"Given that there are not even enough trained South African personnel to train pilots on the forthcoming Hawks, it is highly unlikely that the Zimbabweans will be able to offer training assistance on these aircraft, let alone the even more sophisticated Gripen fighter jets," Shah said.
He said these fighters, part of the country's controversial arms-acquisition process, have highly sophisticated avionics, "much more advanced than anything the Zimbabweans would have been exposed to".
He said there is every chance that as a result of this agreement, the South African taxpayer will have to pay for Zimbabwean pilots to be trained on the new jets in order to train South African cadets.
"It is morally bankrupt for South Africa to recruit instructors from the Zimbabwean military given its appalling human rights record. It is truly bizarre that instead of sending a clear message that human rights abuses will not be tolerated, we have chosen to enter even closer cooperation," he said. -- Sapa
Friday, November 18, 2005
The two neighbours undertook to share security information and to co-operate in enforcing immigration laws.
After the signing, South Africa's intelligence minister scolded a journalist who raised questions about Zimbabwe's record on human rights.
Details of the deal were not released but Zimbabwe's secret police is accused of torturing opposition activists.
South Africa is a key player in attempts to negotiate an end to Zimbabwe's political crisis.
President Thabo Mbeki has been criticised at home and abroad for not putting more pressure on President Robert Mugabe's government to end abuses.

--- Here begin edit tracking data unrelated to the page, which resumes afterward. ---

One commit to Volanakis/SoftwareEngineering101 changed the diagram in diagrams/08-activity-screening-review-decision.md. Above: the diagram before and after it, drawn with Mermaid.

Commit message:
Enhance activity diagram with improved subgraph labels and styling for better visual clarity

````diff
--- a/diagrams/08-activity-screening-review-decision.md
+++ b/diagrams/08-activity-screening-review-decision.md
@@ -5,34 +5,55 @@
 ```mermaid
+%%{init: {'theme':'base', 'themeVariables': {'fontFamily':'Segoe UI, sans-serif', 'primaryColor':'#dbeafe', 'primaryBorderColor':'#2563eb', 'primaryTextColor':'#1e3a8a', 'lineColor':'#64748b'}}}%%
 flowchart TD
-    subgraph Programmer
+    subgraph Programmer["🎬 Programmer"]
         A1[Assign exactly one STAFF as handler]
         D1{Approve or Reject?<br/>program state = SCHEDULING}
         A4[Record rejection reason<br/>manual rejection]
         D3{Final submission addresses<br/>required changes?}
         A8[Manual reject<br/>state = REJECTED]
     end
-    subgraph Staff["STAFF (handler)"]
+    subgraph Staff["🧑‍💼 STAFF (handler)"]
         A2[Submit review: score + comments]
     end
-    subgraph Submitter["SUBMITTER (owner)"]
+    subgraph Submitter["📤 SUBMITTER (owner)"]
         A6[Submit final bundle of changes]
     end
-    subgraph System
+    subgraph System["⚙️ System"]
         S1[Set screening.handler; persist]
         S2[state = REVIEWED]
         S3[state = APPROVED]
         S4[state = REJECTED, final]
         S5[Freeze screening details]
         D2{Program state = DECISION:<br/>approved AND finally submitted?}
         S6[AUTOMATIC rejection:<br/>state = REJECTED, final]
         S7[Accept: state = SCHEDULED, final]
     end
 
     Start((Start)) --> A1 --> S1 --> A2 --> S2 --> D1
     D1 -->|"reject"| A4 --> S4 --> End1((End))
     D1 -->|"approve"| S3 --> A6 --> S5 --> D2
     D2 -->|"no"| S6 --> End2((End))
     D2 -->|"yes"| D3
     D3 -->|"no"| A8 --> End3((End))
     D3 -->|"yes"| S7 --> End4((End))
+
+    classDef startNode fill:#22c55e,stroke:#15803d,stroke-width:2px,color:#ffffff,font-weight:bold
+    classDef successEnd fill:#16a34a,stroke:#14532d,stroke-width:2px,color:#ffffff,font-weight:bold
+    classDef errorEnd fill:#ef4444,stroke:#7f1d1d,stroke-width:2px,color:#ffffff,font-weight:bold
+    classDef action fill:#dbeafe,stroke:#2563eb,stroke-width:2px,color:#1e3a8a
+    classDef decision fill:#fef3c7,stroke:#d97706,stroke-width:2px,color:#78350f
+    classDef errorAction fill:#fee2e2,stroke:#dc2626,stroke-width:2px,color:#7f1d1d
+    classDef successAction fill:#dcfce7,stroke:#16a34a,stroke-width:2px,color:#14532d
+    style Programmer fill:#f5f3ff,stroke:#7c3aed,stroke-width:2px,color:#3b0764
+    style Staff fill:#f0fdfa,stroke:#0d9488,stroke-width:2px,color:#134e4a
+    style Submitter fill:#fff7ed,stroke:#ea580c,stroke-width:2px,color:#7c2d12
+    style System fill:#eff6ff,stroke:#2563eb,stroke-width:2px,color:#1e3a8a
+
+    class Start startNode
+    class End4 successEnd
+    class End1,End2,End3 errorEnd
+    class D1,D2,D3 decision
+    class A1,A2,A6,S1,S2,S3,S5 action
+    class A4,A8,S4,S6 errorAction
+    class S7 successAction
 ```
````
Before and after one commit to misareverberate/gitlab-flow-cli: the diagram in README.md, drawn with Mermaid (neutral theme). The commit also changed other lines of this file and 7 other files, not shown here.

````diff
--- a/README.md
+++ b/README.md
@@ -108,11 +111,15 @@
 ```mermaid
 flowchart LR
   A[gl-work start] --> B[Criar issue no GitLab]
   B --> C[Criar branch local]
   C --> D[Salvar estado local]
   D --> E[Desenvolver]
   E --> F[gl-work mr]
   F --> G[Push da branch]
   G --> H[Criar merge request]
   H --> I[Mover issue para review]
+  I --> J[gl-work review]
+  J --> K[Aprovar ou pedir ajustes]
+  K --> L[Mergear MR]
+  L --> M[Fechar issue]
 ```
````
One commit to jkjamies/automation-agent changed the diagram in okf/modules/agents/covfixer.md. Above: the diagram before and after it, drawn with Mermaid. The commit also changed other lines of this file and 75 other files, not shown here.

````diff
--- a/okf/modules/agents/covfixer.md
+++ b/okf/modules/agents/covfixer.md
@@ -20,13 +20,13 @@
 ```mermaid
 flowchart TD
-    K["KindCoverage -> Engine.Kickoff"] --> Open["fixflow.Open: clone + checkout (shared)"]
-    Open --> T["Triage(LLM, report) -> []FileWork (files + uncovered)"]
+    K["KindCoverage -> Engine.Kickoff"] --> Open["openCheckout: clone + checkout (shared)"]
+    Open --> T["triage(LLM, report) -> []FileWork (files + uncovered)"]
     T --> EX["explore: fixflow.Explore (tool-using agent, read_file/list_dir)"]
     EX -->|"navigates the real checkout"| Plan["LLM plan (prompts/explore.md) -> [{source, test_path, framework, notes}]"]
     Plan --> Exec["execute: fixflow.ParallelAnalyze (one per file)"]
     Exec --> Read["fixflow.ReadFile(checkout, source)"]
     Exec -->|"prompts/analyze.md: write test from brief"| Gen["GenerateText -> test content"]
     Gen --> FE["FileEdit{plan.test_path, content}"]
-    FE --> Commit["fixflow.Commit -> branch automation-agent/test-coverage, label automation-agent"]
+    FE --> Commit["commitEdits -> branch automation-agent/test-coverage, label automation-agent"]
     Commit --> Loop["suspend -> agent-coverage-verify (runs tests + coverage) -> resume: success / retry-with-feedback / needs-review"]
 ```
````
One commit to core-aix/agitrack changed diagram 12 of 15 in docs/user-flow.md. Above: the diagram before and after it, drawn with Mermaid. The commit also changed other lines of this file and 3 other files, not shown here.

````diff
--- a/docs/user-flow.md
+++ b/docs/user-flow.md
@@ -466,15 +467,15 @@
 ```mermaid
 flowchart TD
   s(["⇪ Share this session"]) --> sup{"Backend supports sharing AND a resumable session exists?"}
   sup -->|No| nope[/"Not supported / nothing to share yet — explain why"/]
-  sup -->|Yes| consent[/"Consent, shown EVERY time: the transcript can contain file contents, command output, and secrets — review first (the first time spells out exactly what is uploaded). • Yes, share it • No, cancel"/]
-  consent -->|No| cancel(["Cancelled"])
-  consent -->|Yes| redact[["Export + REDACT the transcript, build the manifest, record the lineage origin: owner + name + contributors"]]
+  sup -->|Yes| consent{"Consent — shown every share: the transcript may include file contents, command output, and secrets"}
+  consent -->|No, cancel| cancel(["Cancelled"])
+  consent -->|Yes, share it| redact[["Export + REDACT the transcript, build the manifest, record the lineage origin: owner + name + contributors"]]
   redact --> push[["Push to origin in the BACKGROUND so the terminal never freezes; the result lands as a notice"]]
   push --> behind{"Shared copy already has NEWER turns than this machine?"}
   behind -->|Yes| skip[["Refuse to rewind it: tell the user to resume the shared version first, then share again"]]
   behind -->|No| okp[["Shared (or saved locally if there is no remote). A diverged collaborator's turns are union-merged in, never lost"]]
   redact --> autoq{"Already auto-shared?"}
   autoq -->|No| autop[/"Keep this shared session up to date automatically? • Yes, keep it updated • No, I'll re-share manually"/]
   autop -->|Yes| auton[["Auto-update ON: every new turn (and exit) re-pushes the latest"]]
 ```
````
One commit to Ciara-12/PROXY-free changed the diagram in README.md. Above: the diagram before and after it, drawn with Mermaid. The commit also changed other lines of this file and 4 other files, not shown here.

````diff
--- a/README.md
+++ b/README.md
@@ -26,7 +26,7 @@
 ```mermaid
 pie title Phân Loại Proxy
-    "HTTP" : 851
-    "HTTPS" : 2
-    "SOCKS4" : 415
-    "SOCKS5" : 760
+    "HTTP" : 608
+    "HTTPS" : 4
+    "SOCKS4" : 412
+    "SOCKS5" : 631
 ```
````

"This week's historic meeting further consolidates a long-standing socio-political and economic relationship between our two countries," South African Intelligence Minister Ronnie Kasrils said at the signing of the agreement in Cape Town on Thursday.
Mr Kasrils apologised to his Zimbabwean counterpart, Didymus Mutasa, for the question.
"We have very strong ties with our neighbour and we are indebted to our neighbour for achieving freedom and liberty," Mr Kasrils said.
Mr Mutasa suggested praying for the journalist.
"Lord forgive him for he does not know what he is saying," Mr Mutasa said.
Numerous activists from the opposition Movement for Democratic Change have said they have been detained and assaulted by Zimbabwe's secret police - the Central Intelligence Organisation.
Thursday's agreement also provides for South Africa pilots and instructors to be trained in Zimbabwe.
Also on Thursday, Zimbabwean and international human rights groups called on the African Union to speak out against human rights abuses in Zimbabwe.
"The silence of African leaders on Zimbabwe represents a failure to honour their commitments to the human rights of ordinary Africans," said a statement from a human rights coalition that includes Amnesty International, Zimbabwe's Centre on Housing Rights and Evictions and Zimbabwe Lawyers or Human Rights.
"Hundreds of thousands of Zimbabweans have seen their homes demolished. Now desperate, displaced and homeless people are being denied the aid they so badly need - and forced evictions and demolitions continue to take place."
The UN says 700,000 people were affected by a Zimbabwe government clampdown on illegal housing and trading earlier this year.
Published: 2005/11/18 11:19:11 GMT
© BBC MMV
*This is the extent of South Africa's unholy alliance with Robert Mugabe's terror-regime.